Back then, the elderly people he worked with had never touched a computer, but these days his producers are comfortable using tablets. A platform provided by Irodori known as the Kamikatsu Information Network motivates growers by showing them how they rank against other producers, enabling them to analyze the market based on shipping volumes.
Irodori’s older female producers are all hale and hearty, with some even telling Yokoishi they are “too busy to get sick.” Their work ethic has generated income for themselves and breathed life into the township. For Yokoishi, this has been the greatest reward.
Demographic Diversity and Colorful Hills
Thirty-six years on, many producers have passed the job down to their children, so there are more farmers in their fifties. Despite this, the town’s population continues to fall and age. As he looks to the future, Yokoishi is now most focused on training up younger generations to enter the industry. Irodori has been operating an internship program for 10 years in partnership with the Kamikatsu government, with some graduates having established their own businesses in the area. Convinced that the young people who relocate to the town are of high caliber, either having an interest environmental issues or having studied abroad, Yokoishi advertised outside the township for employees. The current staff, all in their twenties, thirties, or forties, are people who have relocated to the area for work.
However, the goal of regional development is not always population increase. Yokoishi believes that “even with population levels below 1,500, the town can be sustainable if it establishes a circular economy.” To this end, he advocates the “colorful forest” concept. Kamikatsu is 90% forest, mostly consisting of cultivated stands of cryptomeria (Japanese cedar). However, the recent downturn of the forestry sector has caused the forest to fall into ill management, increasing the risk of landslides and other disasters. In response to this issue, the project plans to replace these evergreens with deciduous trees whose leaves can be used for garnishes, thereby transforming the area into a visual feast of flowers and autumn leaves.
In 2018, Irodori opened what it calls the “colorful hills training garden” to act as a hub for training tsumamono producers.

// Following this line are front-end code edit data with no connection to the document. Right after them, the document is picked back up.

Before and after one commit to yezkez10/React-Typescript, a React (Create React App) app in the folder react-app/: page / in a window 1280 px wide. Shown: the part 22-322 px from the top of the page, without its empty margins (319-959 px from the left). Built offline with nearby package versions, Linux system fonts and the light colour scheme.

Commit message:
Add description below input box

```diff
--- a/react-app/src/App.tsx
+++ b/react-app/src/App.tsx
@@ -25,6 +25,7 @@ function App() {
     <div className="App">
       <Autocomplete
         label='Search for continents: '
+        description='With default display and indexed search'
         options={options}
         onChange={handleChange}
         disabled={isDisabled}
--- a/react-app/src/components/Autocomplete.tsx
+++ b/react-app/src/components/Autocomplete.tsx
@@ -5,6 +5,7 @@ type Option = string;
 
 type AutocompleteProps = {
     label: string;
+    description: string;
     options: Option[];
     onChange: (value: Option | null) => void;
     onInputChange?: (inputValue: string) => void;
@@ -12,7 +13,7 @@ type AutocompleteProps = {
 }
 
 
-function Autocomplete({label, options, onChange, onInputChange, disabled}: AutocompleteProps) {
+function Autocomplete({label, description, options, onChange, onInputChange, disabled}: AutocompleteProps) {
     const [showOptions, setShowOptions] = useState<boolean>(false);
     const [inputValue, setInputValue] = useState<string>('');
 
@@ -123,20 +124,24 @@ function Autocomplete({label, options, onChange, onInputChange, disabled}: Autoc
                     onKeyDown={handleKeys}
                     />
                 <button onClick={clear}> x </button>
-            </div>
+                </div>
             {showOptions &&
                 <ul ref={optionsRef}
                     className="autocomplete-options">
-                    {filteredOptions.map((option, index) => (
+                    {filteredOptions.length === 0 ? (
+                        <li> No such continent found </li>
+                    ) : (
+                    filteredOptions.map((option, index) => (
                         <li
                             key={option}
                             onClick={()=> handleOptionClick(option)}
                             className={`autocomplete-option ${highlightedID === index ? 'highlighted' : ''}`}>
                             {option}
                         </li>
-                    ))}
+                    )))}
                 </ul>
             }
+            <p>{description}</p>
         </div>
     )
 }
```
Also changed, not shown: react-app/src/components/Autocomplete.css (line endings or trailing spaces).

As well as allowing those who have moved to the area to experience agricultural work, the garden also acts as a product showroom. The suspension bridge over the ravine that runs through the colorful hills is a popular photo spot, and, along with the nearby hot springs and campsite, serves as a popular tourist destination.
Wood biomass from trees felled in the area is used by factories and hotels. The local brand Kinof produces fabrics from the harvested cedar. Yokoishi says he wants to make the hills of Kamikatsu bloom, thereby helping to reuse the natural resources the town has inherited, putting them to good use in industry, the environment, and tourism.

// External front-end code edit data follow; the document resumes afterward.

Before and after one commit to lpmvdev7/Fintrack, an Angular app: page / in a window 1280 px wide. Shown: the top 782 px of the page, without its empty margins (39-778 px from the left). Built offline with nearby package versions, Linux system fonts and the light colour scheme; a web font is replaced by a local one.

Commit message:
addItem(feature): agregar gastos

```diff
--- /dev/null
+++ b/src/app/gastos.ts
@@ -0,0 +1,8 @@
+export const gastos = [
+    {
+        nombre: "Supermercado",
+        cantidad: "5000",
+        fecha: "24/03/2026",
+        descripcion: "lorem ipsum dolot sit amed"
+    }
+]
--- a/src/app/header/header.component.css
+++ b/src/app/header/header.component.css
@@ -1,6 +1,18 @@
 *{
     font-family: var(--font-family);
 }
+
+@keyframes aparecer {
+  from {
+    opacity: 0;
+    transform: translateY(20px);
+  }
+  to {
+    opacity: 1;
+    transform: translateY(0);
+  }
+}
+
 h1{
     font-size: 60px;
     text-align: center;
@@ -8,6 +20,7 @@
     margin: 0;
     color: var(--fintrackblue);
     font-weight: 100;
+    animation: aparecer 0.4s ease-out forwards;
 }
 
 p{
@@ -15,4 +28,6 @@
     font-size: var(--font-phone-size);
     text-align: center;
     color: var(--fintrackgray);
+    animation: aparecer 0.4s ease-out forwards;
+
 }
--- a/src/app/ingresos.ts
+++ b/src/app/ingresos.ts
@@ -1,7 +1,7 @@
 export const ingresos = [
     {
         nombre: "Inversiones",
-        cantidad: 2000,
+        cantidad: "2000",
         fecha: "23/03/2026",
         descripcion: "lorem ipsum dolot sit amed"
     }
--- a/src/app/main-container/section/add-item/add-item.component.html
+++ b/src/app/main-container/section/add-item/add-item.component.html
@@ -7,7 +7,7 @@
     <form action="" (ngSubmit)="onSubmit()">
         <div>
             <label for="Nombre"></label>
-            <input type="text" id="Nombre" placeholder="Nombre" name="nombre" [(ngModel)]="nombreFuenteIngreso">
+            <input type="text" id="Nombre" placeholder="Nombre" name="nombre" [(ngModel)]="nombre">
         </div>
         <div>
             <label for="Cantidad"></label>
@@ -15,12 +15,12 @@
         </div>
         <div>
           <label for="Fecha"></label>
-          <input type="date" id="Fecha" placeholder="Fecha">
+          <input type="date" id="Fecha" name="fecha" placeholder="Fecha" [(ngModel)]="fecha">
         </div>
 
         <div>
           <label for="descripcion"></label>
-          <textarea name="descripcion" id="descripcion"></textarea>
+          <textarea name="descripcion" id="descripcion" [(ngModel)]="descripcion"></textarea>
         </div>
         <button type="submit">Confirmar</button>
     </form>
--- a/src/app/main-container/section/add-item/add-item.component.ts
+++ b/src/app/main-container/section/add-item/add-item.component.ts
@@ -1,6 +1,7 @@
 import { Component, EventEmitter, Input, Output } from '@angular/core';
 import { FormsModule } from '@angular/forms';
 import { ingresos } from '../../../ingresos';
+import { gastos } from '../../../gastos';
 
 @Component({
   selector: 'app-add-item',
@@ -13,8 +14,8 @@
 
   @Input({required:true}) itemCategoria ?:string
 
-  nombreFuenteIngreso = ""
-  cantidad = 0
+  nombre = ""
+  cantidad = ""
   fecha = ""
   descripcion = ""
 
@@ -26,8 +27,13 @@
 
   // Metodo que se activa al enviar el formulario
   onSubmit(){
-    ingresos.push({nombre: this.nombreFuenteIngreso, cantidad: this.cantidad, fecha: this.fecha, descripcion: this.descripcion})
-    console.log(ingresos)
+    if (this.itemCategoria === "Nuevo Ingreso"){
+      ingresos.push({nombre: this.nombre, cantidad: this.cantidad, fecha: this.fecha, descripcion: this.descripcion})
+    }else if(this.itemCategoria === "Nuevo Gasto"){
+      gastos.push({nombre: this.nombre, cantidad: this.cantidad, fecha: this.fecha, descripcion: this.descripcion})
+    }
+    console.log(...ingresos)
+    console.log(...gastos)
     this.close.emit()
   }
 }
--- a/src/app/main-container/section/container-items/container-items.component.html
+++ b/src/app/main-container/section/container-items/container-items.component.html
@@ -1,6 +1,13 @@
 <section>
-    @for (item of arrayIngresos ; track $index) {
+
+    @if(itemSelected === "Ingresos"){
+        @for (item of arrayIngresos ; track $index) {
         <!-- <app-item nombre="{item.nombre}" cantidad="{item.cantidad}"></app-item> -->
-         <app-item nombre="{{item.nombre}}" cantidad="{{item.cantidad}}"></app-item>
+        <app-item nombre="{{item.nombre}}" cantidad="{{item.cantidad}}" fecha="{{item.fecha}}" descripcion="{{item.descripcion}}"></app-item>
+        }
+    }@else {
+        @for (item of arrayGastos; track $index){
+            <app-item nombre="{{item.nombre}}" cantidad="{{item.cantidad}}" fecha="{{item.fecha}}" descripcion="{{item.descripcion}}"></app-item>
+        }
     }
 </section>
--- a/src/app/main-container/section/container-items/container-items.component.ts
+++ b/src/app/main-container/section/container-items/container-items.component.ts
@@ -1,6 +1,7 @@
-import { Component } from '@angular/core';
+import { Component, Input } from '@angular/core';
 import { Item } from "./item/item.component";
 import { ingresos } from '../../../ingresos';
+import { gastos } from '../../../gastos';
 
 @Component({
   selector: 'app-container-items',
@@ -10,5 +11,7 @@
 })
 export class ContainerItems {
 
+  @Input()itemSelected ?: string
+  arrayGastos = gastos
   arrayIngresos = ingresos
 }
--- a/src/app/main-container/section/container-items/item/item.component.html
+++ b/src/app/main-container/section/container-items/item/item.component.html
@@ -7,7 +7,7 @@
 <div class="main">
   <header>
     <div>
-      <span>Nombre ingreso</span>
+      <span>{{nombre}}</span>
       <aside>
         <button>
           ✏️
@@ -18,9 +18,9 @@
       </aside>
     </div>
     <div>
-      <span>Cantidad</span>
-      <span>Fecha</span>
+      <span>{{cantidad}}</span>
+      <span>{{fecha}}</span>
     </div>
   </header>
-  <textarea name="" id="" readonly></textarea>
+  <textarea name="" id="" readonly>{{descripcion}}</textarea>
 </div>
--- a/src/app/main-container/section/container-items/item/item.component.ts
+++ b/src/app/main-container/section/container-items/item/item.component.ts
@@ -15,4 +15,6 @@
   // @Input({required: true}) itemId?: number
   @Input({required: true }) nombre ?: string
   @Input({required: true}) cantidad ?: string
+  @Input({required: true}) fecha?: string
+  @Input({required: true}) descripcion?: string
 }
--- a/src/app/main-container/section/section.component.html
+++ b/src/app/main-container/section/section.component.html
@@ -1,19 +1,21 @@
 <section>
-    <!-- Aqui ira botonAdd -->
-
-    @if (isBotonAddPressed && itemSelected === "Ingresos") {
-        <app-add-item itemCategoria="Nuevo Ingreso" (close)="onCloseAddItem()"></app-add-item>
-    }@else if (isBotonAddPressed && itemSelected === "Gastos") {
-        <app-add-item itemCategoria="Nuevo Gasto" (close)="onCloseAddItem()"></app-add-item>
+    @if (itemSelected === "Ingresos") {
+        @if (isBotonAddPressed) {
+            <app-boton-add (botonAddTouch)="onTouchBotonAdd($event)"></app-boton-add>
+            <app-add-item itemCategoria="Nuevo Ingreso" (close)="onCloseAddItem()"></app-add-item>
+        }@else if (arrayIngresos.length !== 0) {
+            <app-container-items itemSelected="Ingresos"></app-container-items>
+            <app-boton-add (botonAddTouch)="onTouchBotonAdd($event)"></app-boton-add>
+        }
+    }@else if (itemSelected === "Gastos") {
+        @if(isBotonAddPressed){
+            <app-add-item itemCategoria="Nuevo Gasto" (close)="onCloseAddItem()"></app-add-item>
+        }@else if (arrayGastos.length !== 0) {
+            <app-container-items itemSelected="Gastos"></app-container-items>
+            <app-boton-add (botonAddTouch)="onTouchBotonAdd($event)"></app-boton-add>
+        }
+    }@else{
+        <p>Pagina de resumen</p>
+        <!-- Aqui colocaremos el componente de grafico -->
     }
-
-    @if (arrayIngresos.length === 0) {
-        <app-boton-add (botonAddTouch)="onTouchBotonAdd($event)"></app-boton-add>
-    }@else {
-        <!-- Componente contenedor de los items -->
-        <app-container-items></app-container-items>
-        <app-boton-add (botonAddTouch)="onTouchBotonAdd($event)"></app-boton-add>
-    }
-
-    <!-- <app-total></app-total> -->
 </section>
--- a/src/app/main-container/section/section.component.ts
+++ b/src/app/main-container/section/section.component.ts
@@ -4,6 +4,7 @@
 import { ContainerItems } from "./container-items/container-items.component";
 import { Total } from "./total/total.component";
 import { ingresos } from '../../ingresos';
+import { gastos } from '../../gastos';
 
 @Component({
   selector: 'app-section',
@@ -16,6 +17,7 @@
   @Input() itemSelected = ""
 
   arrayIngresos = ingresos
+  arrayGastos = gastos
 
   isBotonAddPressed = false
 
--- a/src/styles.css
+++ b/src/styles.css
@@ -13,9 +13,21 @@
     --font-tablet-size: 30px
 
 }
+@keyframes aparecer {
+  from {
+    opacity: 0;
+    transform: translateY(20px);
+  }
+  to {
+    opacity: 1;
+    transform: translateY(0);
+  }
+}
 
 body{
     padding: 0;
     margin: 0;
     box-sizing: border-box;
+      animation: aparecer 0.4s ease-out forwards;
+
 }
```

Yokoishi speaks with the voice of experience when he says, “When you move to a rural community, you are expected to really become involved in the area, and if you start a business you will be unpopular if you do not ensure that profits flow back into the community, That’s something we’re doing well in Kamikatsu.” Himself an out-of-towner, Yokoishi has commuted from the nearby city of Tokushima for 44 years. He says was initially treated as an outsider, but turned the frustration he felt into motivation, and went onto build a successful leaf business that benefited the whole community.

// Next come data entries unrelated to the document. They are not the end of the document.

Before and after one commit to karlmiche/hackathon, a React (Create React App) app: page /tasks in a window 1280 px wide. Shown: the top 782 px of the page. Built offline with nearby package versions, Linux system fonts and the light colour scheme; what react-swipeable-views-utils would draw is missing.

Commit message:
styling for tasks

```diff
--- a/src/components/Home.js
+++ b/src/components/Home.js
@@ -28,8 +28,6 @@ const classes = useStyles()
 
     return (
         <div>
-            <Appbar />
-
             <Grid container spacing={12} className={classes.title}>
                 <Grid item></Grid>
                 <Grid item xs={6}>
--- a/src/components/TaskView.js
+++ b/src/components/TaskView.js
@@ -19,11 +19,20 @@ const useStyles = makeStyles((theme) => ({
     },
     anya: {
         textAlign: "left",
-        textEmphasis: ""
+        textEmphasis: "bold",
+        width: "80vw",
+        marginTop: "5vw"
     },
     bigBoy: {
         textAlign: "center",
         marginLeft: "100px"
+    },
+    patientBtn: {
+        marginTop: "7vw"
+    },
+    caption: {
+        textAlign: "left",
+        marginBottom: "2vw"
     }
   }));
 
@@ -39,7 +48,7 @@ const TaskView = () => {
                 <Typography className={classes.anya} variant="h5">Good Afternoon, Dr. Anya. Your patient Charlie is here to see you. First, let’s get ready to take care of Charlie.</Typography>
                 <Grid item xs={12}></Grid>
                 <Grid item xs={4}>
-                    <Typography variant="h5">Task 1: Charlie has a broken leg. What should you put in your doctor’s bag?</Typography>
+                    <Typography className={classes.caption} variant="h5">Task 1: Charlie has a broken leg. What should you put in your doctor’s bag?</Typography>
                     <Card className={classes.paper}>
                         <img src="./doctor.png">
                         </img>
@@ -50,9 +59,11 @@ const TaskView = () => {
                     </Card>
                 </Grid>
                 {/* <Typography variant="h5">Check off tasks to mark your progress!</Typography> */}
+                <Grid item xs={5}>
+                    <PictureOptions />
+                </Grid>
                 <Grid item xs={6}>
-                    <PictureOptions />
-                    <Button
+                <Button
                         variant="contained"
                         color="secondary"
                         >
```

“My love for my work enabled me to carry on. The same applies to the older female producers: They work until late into the night because they love the way their products are selling. I therefore feel that if more young people come to live here, the area will benefit,” he says.
(Originally published in Japanese. Photos provided by Irori Corporation. Reporting and text by Fujiwara Tomoyuki of Nippon.com.)